■ SOURCE MATERIAL
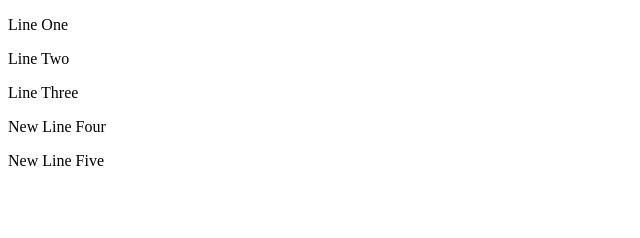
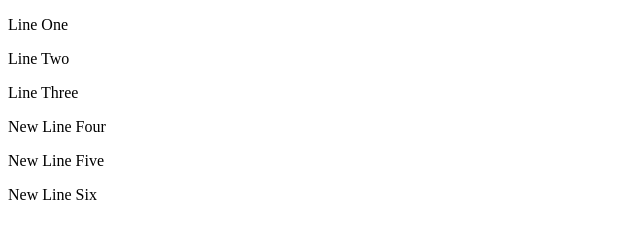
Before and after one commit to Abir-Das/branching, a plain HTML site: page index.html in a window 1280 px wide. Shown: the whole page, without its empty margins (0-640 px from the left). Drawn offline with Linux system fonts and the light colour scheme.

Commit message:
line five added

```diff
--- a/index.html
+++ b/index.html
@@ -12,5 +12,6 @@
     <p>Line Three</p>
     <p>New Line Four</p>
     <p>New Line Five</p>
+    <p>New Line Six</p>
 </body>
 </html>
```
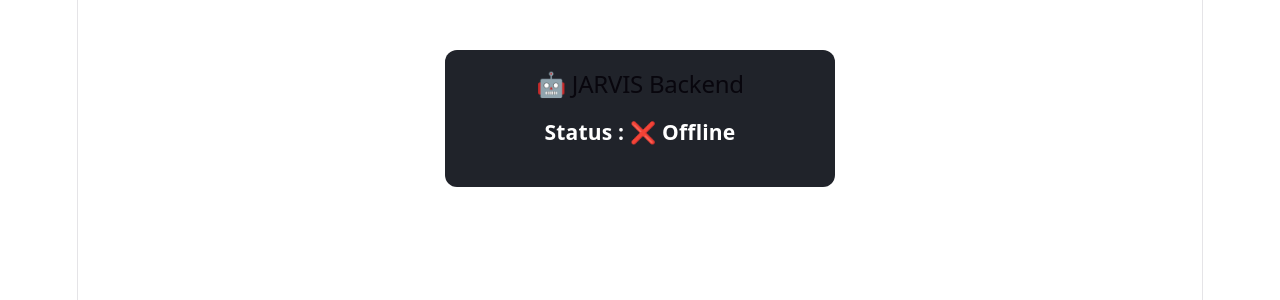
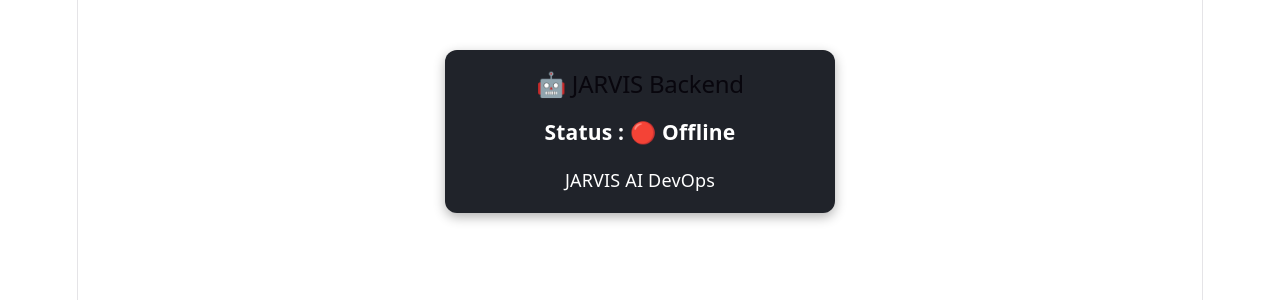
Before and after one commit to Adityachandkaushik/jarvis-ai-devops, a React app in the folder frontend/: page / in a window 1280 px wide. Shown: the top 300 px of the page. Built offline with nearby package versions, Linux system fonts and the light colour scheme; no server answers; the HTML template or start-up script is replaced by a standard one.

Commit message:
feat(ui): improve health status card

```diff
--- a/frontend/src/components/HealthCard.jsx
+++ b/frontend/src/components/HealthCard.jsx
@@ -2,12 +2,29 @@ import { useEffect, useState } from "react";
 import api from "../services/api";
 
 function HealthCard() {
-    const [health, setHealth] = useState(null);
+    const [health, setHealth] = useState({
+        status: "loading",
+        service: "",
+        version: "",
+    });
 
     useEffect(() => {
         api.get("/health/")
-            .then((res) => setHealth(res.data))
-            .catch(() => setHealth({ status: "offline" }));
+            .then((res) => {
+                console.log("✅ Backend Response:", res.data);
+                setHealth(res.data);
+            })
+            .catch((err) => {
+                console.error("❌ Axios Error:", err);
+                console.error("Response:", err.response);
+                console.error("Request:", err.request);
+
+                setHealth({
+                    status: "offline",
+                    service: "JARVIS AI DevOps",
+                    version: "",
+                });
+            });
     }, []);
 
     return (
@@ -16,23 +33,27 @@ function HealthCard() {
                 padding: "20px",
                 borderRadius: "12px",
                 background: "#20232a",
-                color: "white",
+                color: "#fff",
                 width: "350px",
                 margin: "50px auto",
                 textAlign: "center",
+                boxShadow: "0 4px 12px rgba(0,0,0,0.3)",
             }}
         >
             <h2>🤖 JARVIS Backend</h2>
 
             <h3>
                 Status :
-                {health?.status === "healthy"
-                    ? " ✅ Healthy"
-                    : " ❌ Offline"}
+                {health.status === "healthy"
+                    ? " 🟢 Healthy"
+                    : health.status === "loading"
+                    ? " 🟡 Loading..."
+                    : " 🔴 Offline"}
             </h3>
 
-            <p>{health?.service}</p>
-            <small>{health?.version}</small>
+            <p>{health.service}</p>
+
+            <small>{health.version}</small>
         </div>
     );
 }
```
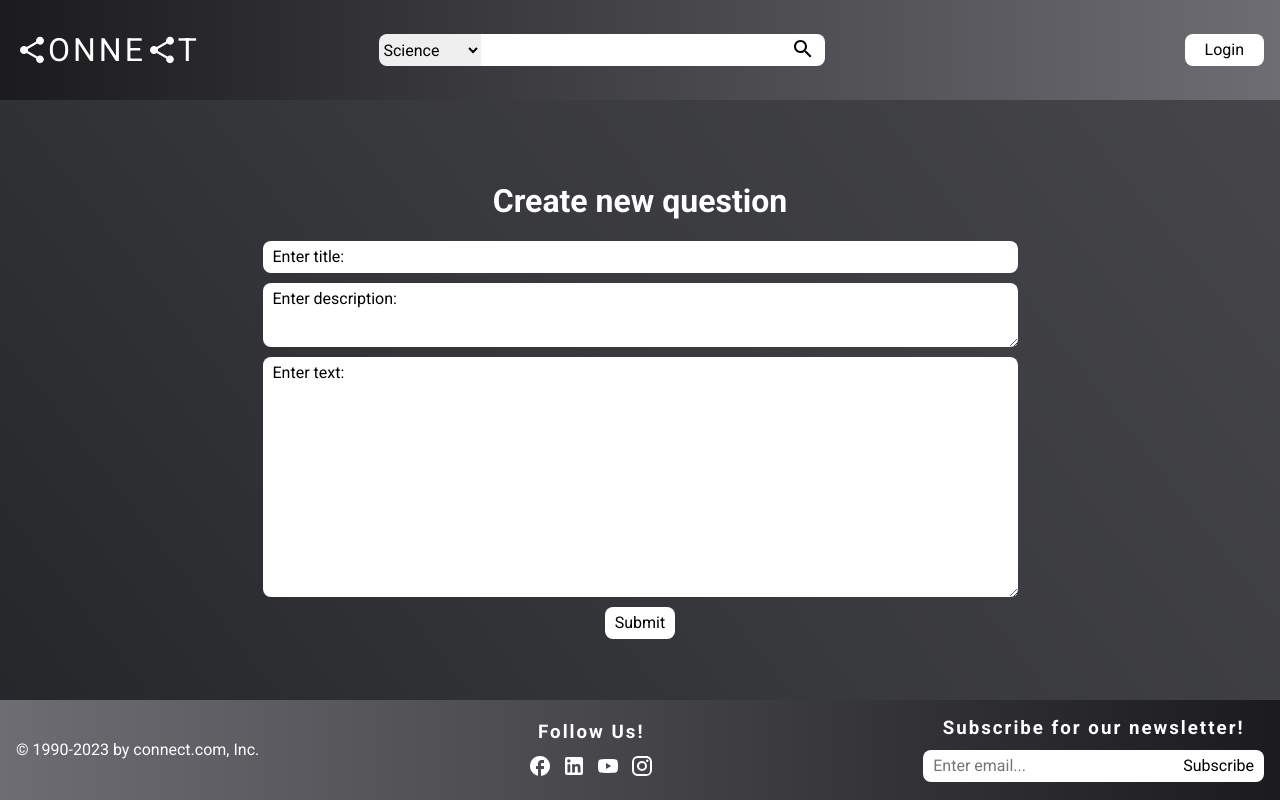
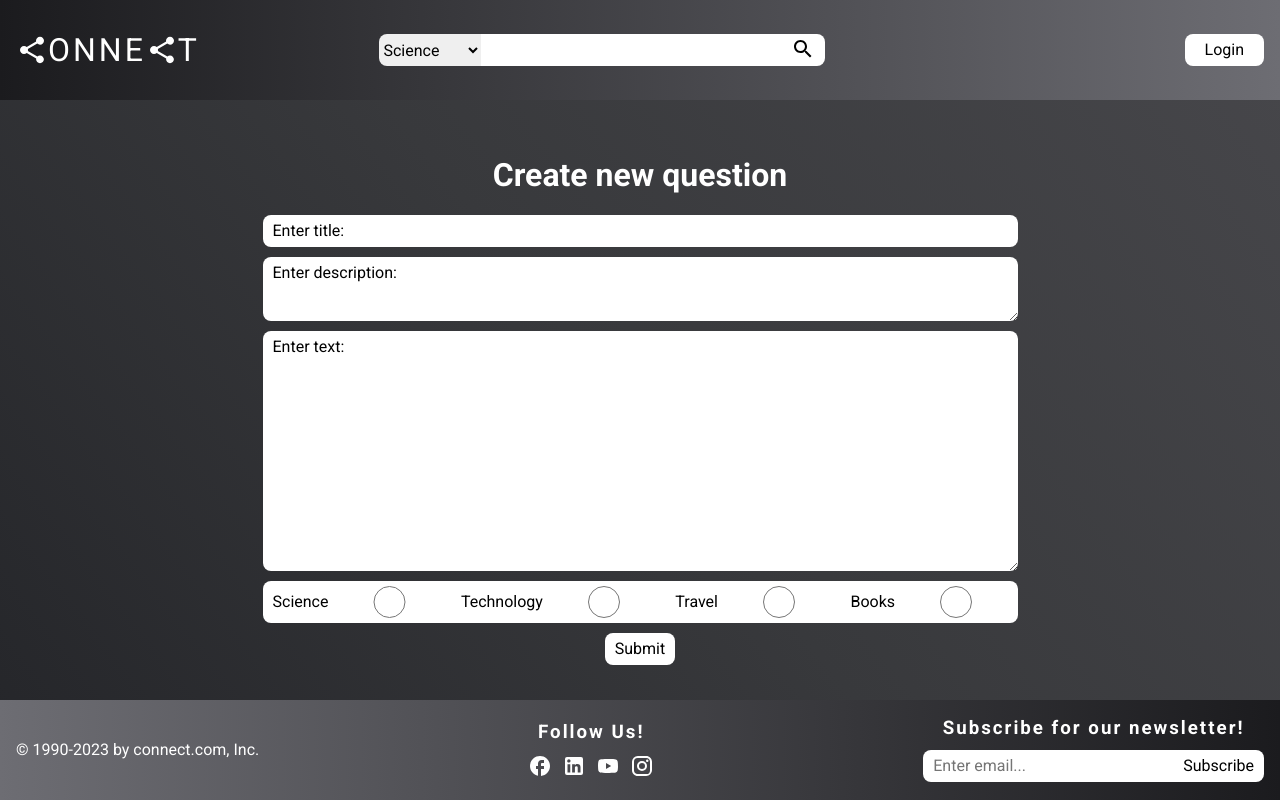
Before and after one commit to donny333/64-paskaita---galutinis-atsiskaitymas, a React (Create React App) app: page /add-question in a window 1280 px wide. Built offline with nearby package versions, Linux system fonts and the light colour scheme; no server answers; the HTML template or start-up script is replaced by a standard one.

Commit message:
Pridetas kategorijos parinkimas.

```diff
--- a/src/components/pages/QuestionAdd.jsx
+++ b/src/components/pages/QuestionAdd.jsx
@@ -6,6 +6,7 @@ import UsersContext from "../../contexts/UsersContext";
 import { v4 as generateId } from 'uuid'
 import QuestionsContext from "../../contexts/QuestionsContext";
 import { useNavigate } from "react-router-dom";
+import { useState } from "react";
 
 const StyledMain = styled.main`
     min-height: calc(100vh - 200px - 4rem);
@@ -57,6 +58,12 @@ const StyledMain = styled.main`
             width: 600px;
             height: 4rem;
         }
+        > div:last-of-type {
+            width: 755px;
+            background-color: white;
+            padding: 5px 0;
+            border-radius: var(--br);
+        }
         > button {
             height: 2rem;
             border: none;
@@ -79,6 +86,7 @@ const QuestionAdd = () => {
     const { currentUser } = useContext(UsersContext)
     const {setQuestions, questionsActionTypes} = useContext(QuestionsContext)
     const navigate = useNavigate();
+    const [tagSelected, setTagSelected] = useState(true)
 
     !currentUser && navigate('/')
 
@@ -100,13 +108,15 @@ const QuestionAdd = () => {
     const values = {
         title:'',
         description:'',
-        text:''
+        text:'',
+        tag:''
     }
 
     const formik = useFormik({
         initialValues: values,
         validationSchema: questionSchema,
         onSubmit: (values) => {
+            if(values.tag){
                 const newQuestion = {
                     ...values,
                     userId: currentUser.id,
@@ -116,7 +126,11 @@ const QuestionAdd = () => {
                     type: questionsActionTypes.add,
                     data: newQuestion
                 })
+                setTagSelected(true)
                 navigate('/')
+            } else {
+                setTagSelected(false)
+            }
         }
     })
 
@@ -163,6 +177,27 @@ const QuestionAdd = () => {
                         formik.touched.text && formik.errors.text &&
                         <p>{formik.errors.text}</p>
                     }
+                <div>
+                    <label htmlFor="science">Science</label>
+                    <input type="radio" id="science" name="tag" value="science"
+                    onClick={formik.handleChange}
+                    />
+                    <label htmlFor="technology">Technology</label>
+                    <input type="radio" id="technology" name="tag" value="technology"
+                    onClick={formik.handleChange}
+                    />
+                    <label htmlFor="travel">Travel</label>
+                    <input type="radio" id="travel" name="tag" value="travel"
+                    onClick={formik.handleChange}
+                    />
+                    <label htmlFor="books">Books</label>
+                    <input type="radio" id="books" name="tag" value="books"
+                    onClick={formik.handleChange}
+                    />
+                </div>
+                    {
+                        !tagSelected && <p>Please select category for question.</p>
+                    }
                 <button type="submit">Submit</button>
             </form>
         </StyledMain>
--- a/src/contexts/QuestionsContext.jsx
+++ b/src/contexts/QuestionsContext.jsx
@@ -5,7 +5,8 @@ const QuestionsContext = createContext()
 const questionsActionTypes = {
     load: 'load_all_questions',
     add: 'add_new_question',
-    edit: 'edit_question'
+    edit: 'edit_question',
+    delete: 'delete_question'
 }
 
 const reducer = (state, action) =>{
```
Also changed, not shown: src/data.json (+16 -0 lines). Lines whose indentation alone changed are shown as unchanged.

■ TASK DESCRIPTION
Repeat the data in full, exactly as it stands, but drop every picture.

■ TASK OUTPUT
Before and after one commit to Abir-Das/branching, a plain HTML site: page index.html in a window 1280 px wide. Shown: the whole page, without its empty margins (0-640 px from the left). Drawn offline with Linux system fonts and the light colour scheme.

Commit message:
line five added

```diff
--- a/index.html
+++ b/index.html
@@ -12,5 +12,6 @@
     <p>Line Three</p>
     <p>New Line Four</p>
     <p>New Line Five</p>
+    <p>New Line Six</p>
 </body>
 </html>
```
Before and after one commit to Adityachandkaushik/jarvis-ai-devops, a React app in the folder frontend/: page / in a window 1280 px wide. Shown: the top 300 px of the page. Built offline with nearby package versions, Linux system fonts and the light colour scheme; no server answers; the HTML template or start-up script is replaced by a standard one.

Commit message:
feat(ui): improve health status card

```diff
--- a/frontend/src/components/HealthCard.jsx
+++ b/frontend/src/components/HealthCard.jsx
@@ -2,12 +2,29 @@ import { useEffect, useState } from "react";
 import api from "../services/api";
 
 function HealthCard() {
-    const [health, setHealth] = useState(null);
+    const [health, setHealth] = useState({
+        status: "loading",
+        service: "",
+        version: "",
+    });
 
     useEffect(() => {
         api.get("/health/")
-            .then((res) => setHealth(res.data))
-            .catch(() => setHealth({ status: "offline" }));
+            .then((res) => {
+                console.log("✅ Backend Response:", res.data);
+                setHealth(res.data);
+            })
+            .catch((err) => {
+                console.error("❌ Axios Error:", err);
+                console.error("Response:", err.response);
+                console.error("Request:", err.request);
+
+                setHealth({
+                    status: "offline",
+                    service: "JARVIS AI DevOps",
+                    version: "",
+                });
+            });
     }, []);
 
     return (
@@ -16,23 +33,27 @@ function HealthCard() {
                 padding: "20px",
                 borderRadius: "12px",
                 background: "#20232a",
-                color: "white",
+                color: "#fff",
                 width: "350px",
                 margin: "50px auto",
                 textAlign: "center",
+                boxShadow: "0 4px 12px rgba(0,0,0,0.3)",
             }}
         >
             <h2>🤖 JARVIS Backend</h2>
 
             <h3>
                 Status :
-                {health?.status === "healthy"
-                    ? " ✅ Healthy"
-                    : " ❌ Offline"}
+                {health.status === "healthy"
+                    ? " 🟢 Healthy"
+                    : health.status === "loading"
+                    ? " 🟡 Loading..."
+                    : " 🔴 Offline"}
             </h3>
 
-            <p>{health?.service}</p>
-            <small>{health?.version}</small>
+            <p>{health.service}</p>
+
+            <small>{health.version}</small>
         </div>
     );
 }
```
Before and after one commit to donny333/64-paskaita---galutinis-atsiskaitymas, a React (Create React App) app: page /add-question in a window 1280 px wide. Built offline with nearby package versions, Linux system fonts and the light colour scheme; no server answers; the HTML template or start-up script is replaced by a standard one.

Commit message:
Pridetas kategorijos parinkimas.

```diff
--- a/src/components/pages/QuestionAdd.jsx
+++ b/src/components/pages/QuestionAdd.jsx
@@ -6,6 +6,7 @@ import UsersContext from "../../contexts/UsersContext";
 import { v4 as generateId } from 'uuid'
 import QuestionsContext from "../../contexts/QuestionsContext";
 import { useNavigate } from "react-router-dom";
+import { useState } from "react";
 
 const StyledMain = styled.main`
     min-height: calc(100vh - 200px - 4rem);
@@ -57,6 +58,12 @@ const StyledMain = styled.main`
             width: 600px;
             height: 4rem;
         }
+        > div:last-of-type {
+            width: 755px;
+            background-color: white;
+            padding: 5px 0;
+            border-radius: var(--br);
+        }
         > button {
             height: 2rem;
             border: none;
@@ -79,6 +86,7 @@ const QuestionAdd = () => {
     const { currentUser } = useContext(UsersContext)
     const {setQuestions, questionsActionTypes} = useContext(QuestionsContext)
     const navigate = useNavigate();
+    const [tagSelected, setTagSelected] = useState(true)
 
     !currentUser && navigate('/')
 
@@ -100,13 +108,15 @@ const QuestionAdd = () => {
     const values = {
         title:'',
         description:'',
-        text:''
+        text:'',
+        tag:''
     }
 
     const formik = useFormik({
         initialValues: values,
         validationSchema: questionSchema,
         onSubmit: (values) => {
+            if(values.tag){
                 const newQuestion = {
                     ...values,
                     userId: currentUser.id,
@@ -116,7 +126,11 @@ const QuestionAdd = () => {
                     type: questionsActionTypes.add,
                     data: newQuestion
                 })
+                setTagSelected(true)
                 navigate('/')
+            } else {
+                setTagSelected(false)
+            }
         }
     })
 
@@ -163,6 +177,27 @@ const QuestionAdd = () => {
                         formik.touched.text && formik.errors.text &&
                         <p>{formik.errors.text}</p>
                     }
+                <div>
+                    <label htmlFor="science">Science</label>
+                    <input type="radio" id="science" name="tag" value="science"
+                    onClick={formik.handleChange}
+                    />
+                    <label htmlFor="technology">Technology</label>
+                    <input type="radio" id="technology" name="tag" value="technology"
+                    onClick={formik.handleChange}
+                    />
+                    <label htmlFor="travel">Travel</label>
+                    <input type="radio" id="travel" name="tag" value="travel"
+                    onClick={formik.handleChange}
+                    />
+                    <label htmlFor="books">Books</label>
+                    <input type="radio" id="books" name="tag" value="books"
+                    onClick={formik.handleChange}
+                    />
+                </div>
+                    {
+                        !tagSelected && <p>Please select category for question.</p>
+                    }
                 <button type="submit">Submit</button>
             </form>
         </StyledMain>
--- a/src/contexts/QuestionsContext.jsx
+++ b/src/contexts/QuestionsContext.jsx
@@ -5,7 +5,8 @@ const QuestionsContext = createContext()
 const questionsActionTypes = {
     load: 'load_all_questions',
     add: 'add_new_question',
-    edit: 'edit_question'
+    edit: 'edit_question',
+    delete: 'delete_question'
 }
 
 const reducer = (state, action) =>{
```
Also changed, not shown: src/data.json (+16 -0 lines). Lines whose indentation alone changed are shown as unchanged.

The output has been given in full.